By identifying potential “what if’ scenarios and creating contingency plans, managers can confidently address project-critical issues. A good project risk management plan scans the full breadth of operations from a threat perspective and develops Plan B (or C).
Since most risks ultimately endanger budget, time or workforce, the plan must be resilient enough to withstand their onslaught. By developing predetermined responses to these unsettling events, the managers can buy enough time to sail past the emergency and implement a better, long term solution.
12. Lack of Accountability
As remote work gained prominence, there have been concerns about handling accountability issues. As a result, some think that managers must go to extreme lengths to ensure the team complies with the agreed timelines. However, such micromanaging can cause friction amongst the team and can prove counterproductive.
A better way is to make accountability a collective responsibility.
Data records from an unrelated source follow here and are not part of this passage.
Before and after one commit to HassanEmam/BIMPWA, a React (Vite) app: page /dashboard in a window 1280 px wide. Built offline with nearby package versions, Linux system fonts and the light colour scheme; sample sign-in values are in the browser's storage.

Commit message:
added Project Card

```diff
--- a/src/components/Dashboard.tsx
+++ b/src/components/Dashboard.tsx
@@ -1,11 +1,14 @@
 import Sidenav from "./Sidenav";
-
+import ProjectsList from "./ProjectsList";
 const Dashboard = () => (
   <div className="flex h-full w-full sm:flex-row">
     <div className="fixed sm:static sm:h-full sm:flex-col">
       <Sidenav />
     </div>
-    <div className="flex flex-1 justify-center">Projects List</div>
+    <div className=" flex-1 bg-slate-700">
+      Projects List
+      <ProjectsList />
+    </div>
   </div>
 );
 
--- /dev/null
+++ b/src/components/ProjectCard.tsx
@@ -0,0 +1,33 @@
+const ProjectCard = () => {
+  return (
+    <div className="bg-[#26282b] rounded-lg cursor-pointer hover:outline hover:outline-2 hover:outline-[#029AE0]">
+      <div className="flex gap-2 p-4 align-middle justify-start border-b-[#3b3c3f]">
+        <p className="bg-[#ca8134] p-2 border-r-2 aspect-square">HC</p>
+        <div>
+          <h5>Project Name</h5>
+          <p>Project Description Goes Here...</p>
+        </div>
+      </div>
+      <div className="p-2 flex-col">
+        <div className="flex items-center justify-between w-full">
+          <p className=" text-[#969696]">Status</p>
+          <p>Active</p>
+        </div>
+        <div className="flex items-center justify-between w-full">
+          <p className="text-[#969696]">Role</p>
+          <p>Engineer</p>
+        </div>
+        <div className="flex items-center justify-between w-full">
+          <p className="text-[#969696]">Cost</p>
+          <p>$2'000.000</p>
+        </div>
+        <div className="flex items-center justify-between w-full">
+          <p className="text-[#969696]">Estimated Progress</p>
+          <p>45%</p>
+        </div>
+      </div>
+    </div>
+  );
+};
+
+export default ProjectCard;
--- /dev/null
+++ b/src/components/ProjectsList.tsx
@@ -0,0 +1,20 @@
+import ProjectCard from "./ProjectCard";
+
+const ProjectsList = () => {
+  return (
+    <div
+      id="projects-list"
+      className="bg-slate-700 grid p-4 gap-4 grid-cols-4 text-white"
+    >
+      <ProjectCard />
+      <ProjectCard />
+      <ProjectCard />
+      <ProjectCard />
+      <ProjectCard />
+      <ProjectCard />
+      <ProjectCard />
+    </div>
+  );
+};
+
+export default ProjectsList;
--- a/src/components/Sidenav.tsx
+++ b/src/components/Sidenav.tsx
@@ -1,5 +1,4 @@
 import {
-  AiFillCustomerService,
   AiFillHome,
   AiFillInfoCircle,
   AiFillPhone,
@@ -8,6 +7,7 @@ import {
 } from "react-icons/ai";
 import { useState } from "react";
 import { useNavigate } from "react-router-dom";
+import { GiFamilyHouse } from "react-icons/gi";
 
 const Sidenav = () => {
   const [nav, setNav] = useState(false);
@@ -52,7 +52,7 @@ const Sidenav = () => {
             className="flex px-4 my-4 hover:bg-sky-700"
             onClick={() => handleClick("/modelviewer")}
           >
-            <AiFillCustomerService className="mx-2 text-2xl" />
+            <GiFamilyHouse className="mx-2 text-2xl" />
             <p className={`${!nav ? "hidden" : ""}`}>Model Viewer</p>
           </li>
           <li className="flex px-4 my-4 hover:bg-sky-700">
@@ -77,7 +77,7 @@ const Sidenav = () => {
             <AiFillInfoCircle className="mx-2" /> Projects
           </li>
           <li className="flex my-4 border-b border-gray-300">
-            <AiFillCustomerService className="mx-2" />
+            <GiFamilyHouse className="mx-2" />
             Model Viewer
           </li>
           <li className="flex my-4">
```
Managers can hold a kickoff meeting where team members are encouraged to volunteer their role based on their expertise. Since the responsibility was not thrust on them, the members will take the ownership of the tasks better.
By defining how the team members will hold each other accountable many potential conflicts can be handled in a sensitive way. In addition, underlining the interconnectedness of tasks in a detailed fashion can help members appreciate how a delay in a project deliverable can eventually cascade into a full-blown crisis.
Making each member have a vested interest in project progress can ensure better compliance to project timelines (instead of a top-down approach).
New-age Technologies to Better Handle Project Management Challenges
To move in tandem with growing complexity of project management, employees need to be empowered with new-age technologies.
Many project managers are already leveraging AI-based virtual assistants to help them streamline and manage their wide spectrum of work.
AI-based virtual personal assistants are increasingly being utilized to help project managers streamline and manage their wide spectrum of work. These AI assistants help managers schedule meetings based on team availability and book a meeting room. In addition, these assistants can perform many repetitive tasks, thus freeing up managers’ time.
By leveraging analytics on their work schedule, managers are able to identify the time spent on high-impact and ritualistic tasks. They can strive to achieve a better work life balance by focusing on tasks that provide the highest value.
Resolve Your Project Management Challenges with an Intelligent Solution
You need an intelligent project management solution to manage your project end-to-end in a frictionless way. The solution must be designed keeping in the mind the project management challenges cited above. In addition, the solution must automate manual tasks to the extent possible and facilitate a seamless user experience.
Above all, the solution must be easy to use and integration-friendly with your systems. It must provide for role-based real-time visibility and monitoring. A solution with these features leads to accurate cost and effort estimates, increased project profitability, and client satisfaction.